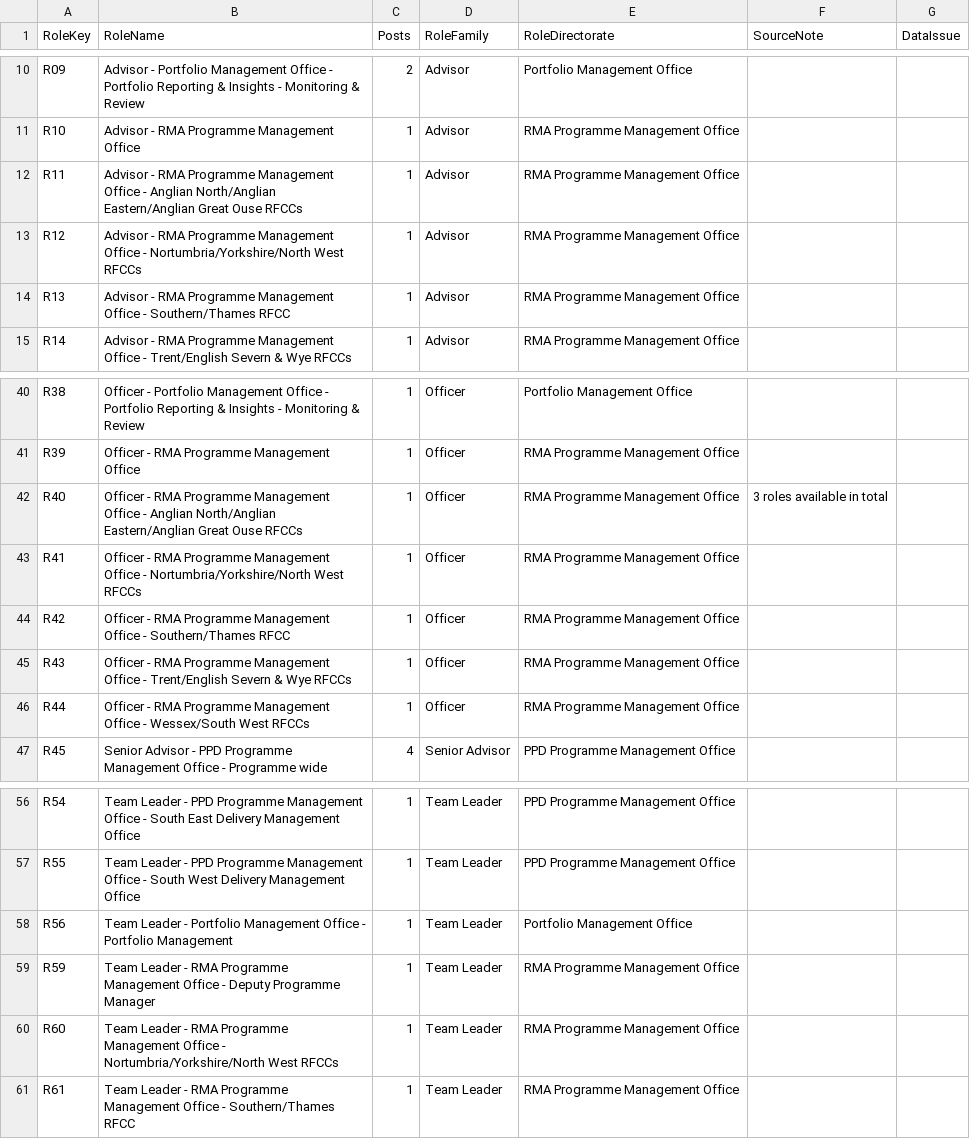
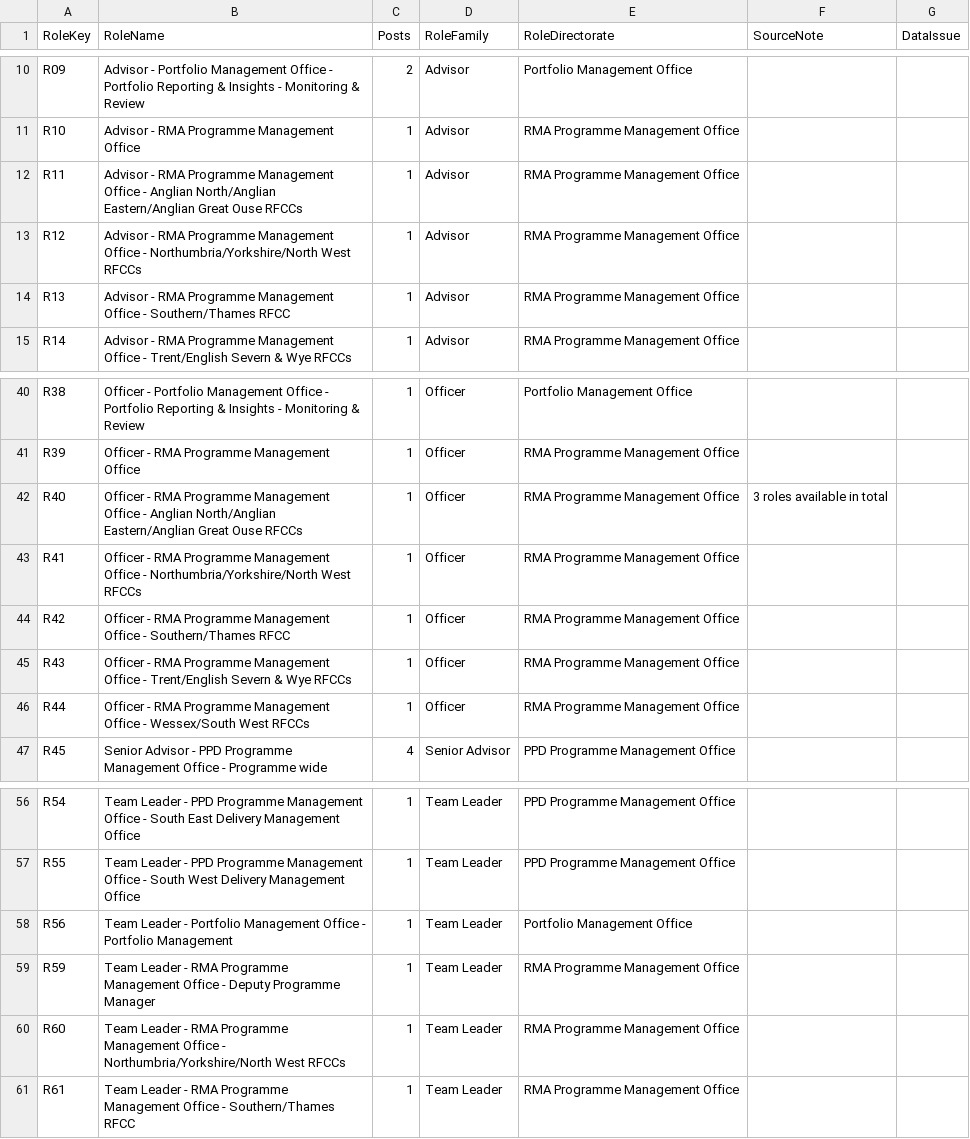
Before and after one commit to Abimbola98/Abimbola98, a CSV file: aurora-role-preference/powerbi/data/roles_capacity.csv, drawn as a sheet; only a part is shown, gaps mark what is left out.

```diff
--- a/aurora-role-preference/powerbi/data/roles_capacity.csv
+++ b/aurora-role-preference/powerbi/data/roles_capacity.csv
@@ -12,3 +12,3 @@ R10,Advisor - RMA Programme Management Office,1,Advisor,RMA Programme Management
 R11,Advisor - RMA Programme Management Office - Anglian North/Anglian Eastern/Anglian Great Ouse RFCCs,1,Advisor,RMA Programme Management Office,,
-R12,Advisor - RMA Programme Management Office - Nortumbria/Yorkshire/North West RFCCs,1,Advisor,RMA Programme Management Office,,
+R12,Advisor - RMA Programme Management Office - Northumbria/Yorkshire/North West RFCCs,1,Advisor,RMA Programme Management Office,,
 R13,Advisor - RMA Programme Management Office - Southern/Thames RFCC,1,Advisor,RMA Programme Management Office,,
@@ -42,3 +42,3 @@ R39,Officer - RMA Programme Management Office,1,Officer,RMA Programme Management
 R40,Officer - RMA Programme Management Office - Anglian North/Anglian Eastern/Anglian Great Ouse RFCCs,1,Officer,RMA Programme Management Office,3 roles available in total,
-R41,Officer - RMA Programme Management Office - Nortumbria/Yorkshire/North West RFCCs,1,Officer,RMA Programme Management Office,,
+R41,Officer - RMA Programme Management Office - Northumbria/Yorkshire/North West RFCCs,1,Officer,RMA Programme Management Office,,
 R42,Officer - RMA Programme Management Office - Southern/Thames RFCC,1,Officer,RMA Programme Management Office,,
@@ -59,3 +59,3 @@ R56,Team Leader - Portfolio Management Office - Portfolio Management,1,Team Lead
 R59,Team Leader - RMA Programme Management Office - Deputy Programme Manager,1,Team Leader,RMA Programme Management Office,,
-R60,Team Leader - RMA Programme Management Office - Nortumbria/Yorkshire/North West RFCCs,1,Team Leader,RMA Programme Management Office,,
+R60,Team Leader - RMA Programme Management Office - Northumbria/Yorkshire/North West RFCCs,1,Team Leader,RMA Programme Management Office,,
 R61,Team Leader - RMA Programme Management Office - Southern/Thames RFCC,1,Team Leader,RMA Programme Management Office,,
```
Also changed, not shown: 4 other files.
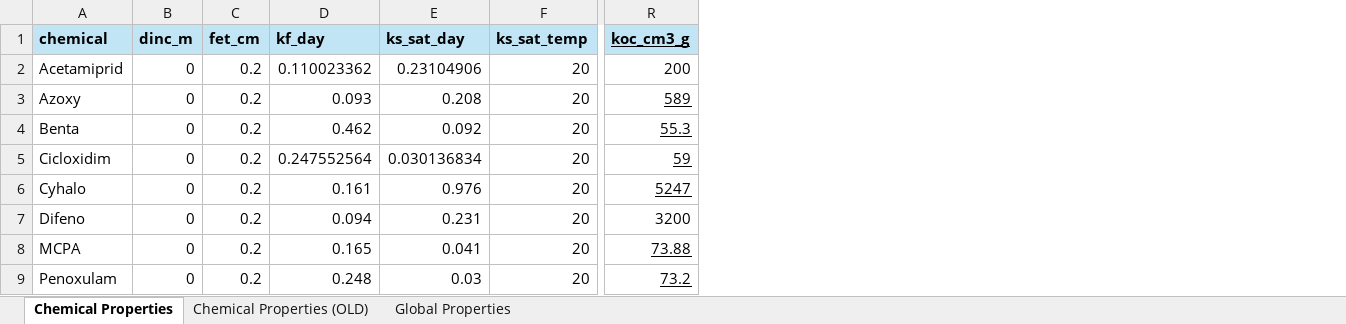
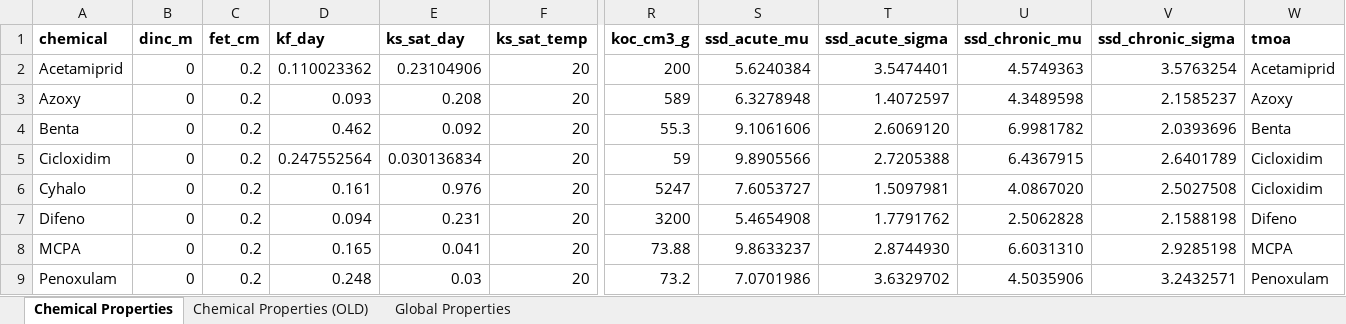
Before and after one commit to erahumed/erahumed, an Excel workbook: data-raw/raw/ct_parameters.xlsx, sheet Chemical Properties, drawn as a sheet; only a part is shown, gaps mark what is left out; values as stored, in another font and other column widths than the file's, no borders; the diff covers the shown part only; the diff names each change by its address in the sheet, - before the commit and + after, or states it on an @@ line.

```diff
--- a/data-raw/raw/ct_parameters.xlsx (sheet Chemical Properties)
+++ b/data-raw/raw/ct_parameters.xlsx (sheet Chemical Properties)
+column S (ssd_acute_mu), rows 2-9: 5.6240384 | 6.3278948 | 9.1061606 | 9.8905566 | 7.6053727 | 5.4654908 | 9.8633237 | 7.0701986
+column T (ssd_acute_sigma), rows 2-9: 3.5474401 | 1.4072597 | 2.6069120 | 2.7205388 | 1.5097981 | 1.7791762 | 2.8744930 | 3.6329702
+column U (ssd_chronic_mu), rows 2-9: 4.5749363 | 4.3489598 | 6.9981782 | 6.4367915 | 4.0867020 | 2.5062828 | 6.6031310 | 4.5035906
+column V (ssd_chronic_sigma), rows 2-9: 3.5763254 | 2.1585237 | 2.0393696 | 2.6401789 | 2.5027508 | 2.1588198 | 2.9285198 | 3.2432571
+column W (tmoa), rows 2-9: Acetamiprid | Azoxy | Benta | Cicloxidim | Cicloxidim | Difeno | MCPA | Penoxulam
-A1:R1 fill: #C1E5F5
+A1:R1 fill: none
-R1 underline: on
+R1 underline: off
-R3:R6 underline: on
+R3:R6 underline: off
-R8:R9 underline: on
+R8:R9 underline: off
```
Also changed, not shown: cell formats elsewhere in this sheet, 43 other files.
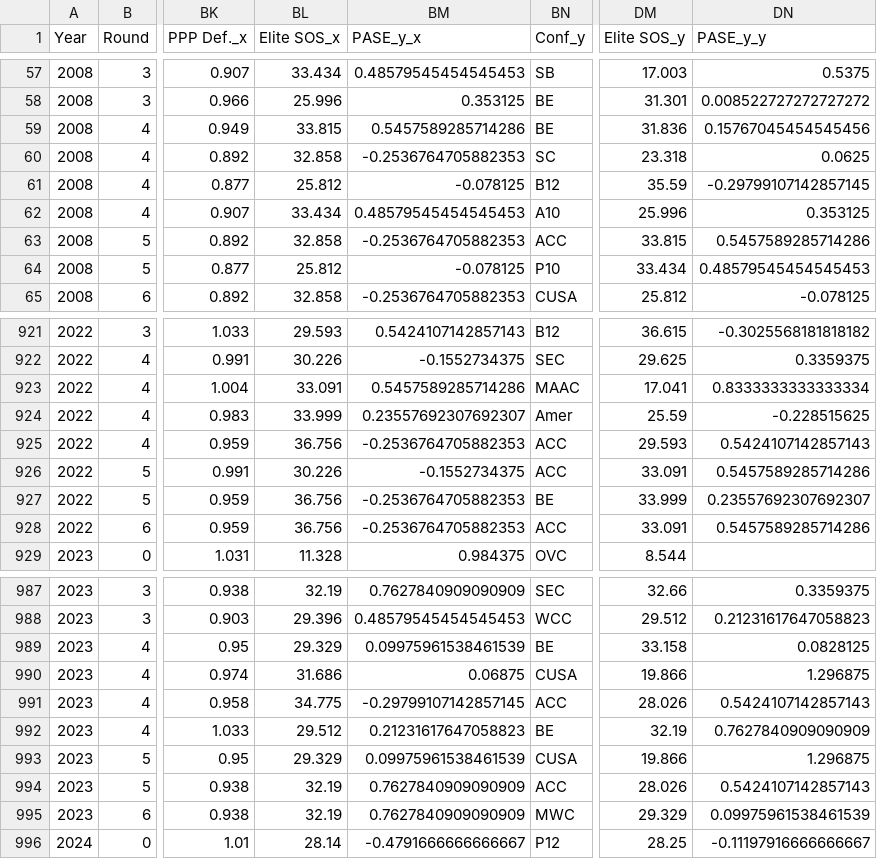
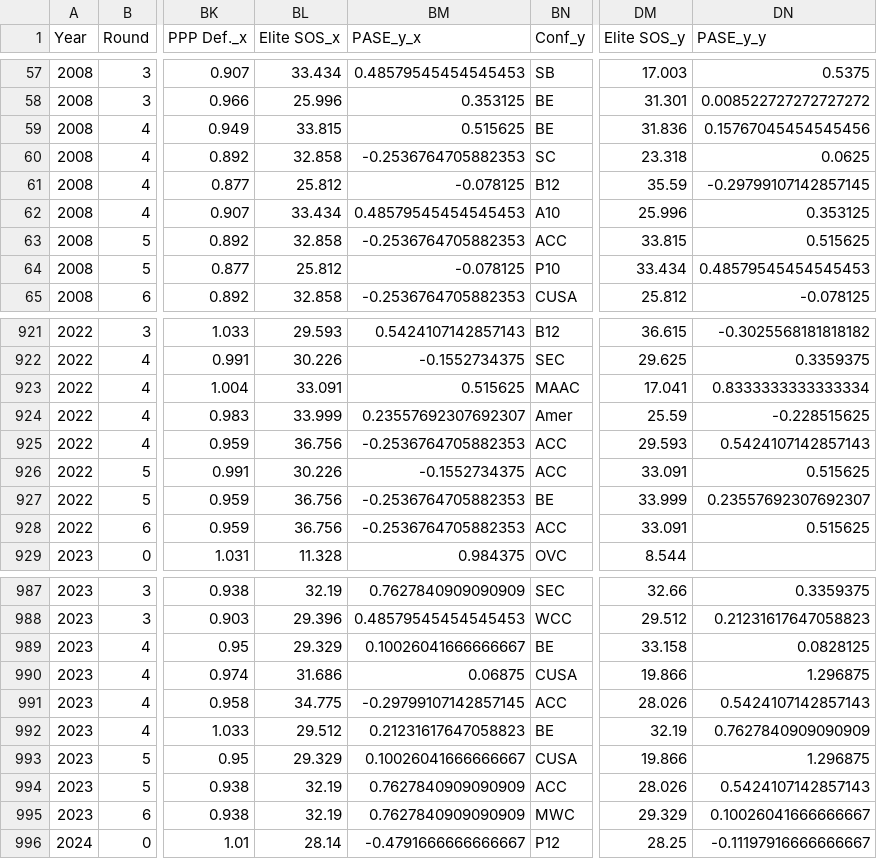
Before and after one commit to harmkenn/Python_Madness, a CSV file: Python_Madness_2025/data/step05g_FUStats.csv, drawn as a sheet; only a part is shown, gaps mark what is left out; the diff covers the shown part only; the diff names each change by its address in the sheet, - before the commit and + after, or states it on an @@ line.

```diff
--- a/Python_Madness_2025/data/step05g_FUStats.csv
+++ b/Python_Madness_2025/data/step05g_FUStats.csv
-BM59 (PASE_y_x): 0.5457589285714286
+BM59 (PASE_y_x): 0.515625
-DN63 (PASE_y_y): 0.5457589285714286
+DN63 (PASE_y_y): 0.515625
-BM923 (PASE_y_x): 0.5457589285714286
+BM923 (PASE_y_x): 0.515625
-DN926 (PASE_y_y): 0.5457589285714286
+DN926 (PASE_y_y): 0.515625
-DN928 (PASE_y_y): 0.5457589285714286
+DN928 (PASE_y_y): 0.515625
-BM989 (PASE_y_x): 0.09975961538461539
+BM989 (PASE_y_x): 0.10026041666666667
-BM993 (PASE_y_x): 0.09975961538461539
+BM993 (PASE_y_x): 0.10026041666666667
-DN995 (PASE_y_y): 0.09975961538461539
+DN995 (PASE_y_y): 0.10026041666666667
```
Also changed, not shown: 126 edited cells elsewhere in this file, Python_Madness_2025/data/step05c_FUHistory.csv, Python_Madness_2025/data/step05e_PASE.csv, 2 other files.
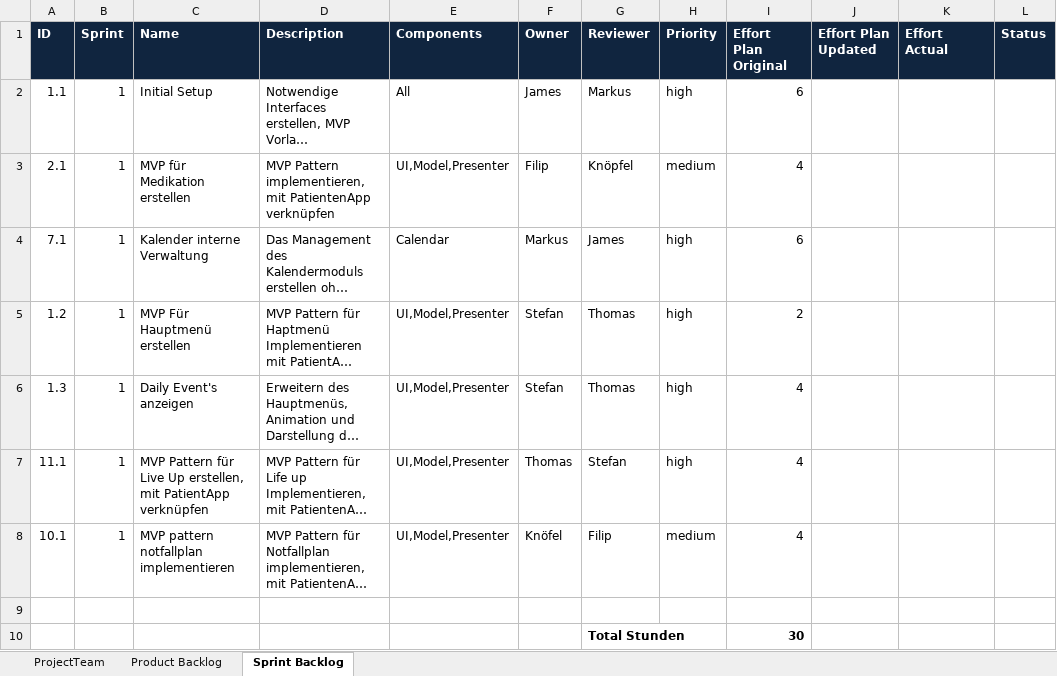
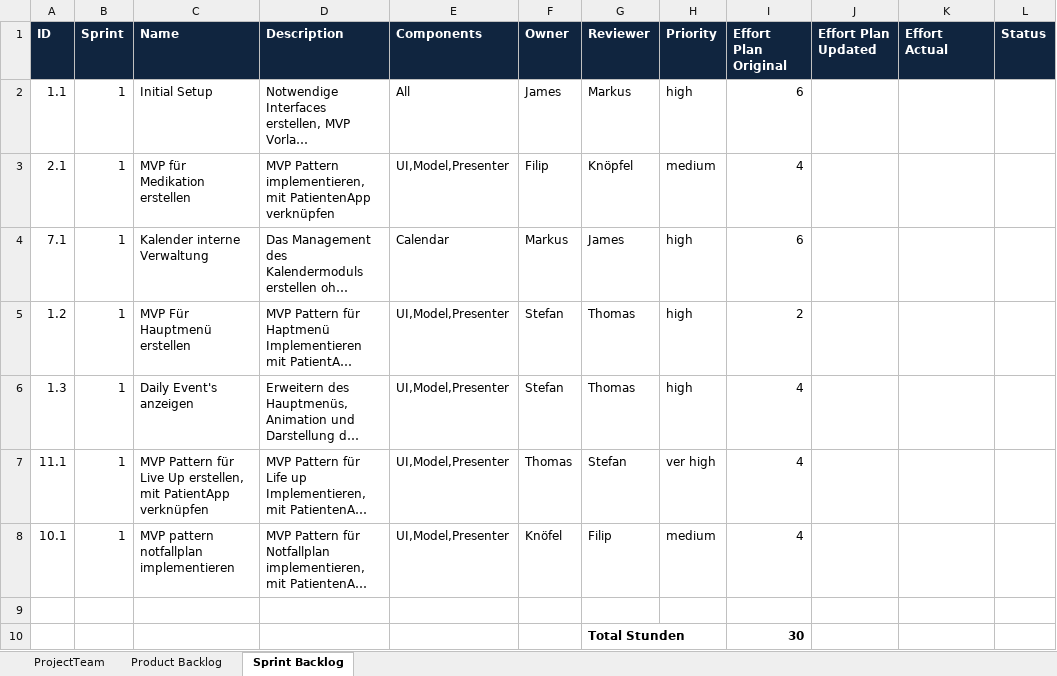
Before and after one commit to shylux/ch.bfh.bti7081.s2015.rot, an Excel workbook: doc/task10/scrum.xlsx, sheet Sprint Backlog, drawn as a sheet; long unchanged cells end in …; values as stored, in another font and other column widths than the file's, no borders; the diff names each change by its address in the sheet, - before the commit and + after, or states it on an @@ line.

Commit message:
updated priority of backlog

```diff
--- a/doc/task10/scrum.xlsx (sheet Sprint Backlog)
+++ b/doc/task10/scrum.xlsx (sheet Sprint Backlog)
-H7 (Priority): high
+H7 (Priority): ver high
```
Also changed, not shown: sheet Product Backlog.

********

WORK TO COMPLETE:
All lines of the listing holding the string "underline" must be returned, copied as they stand.

EXERCISE SOLUTION:
-R1 underline: on
+R1 underline: off
-R3:R6 underline: on
+R3:R6 underline: off
-R8:R9 underline: on
+R8:R9 underline: off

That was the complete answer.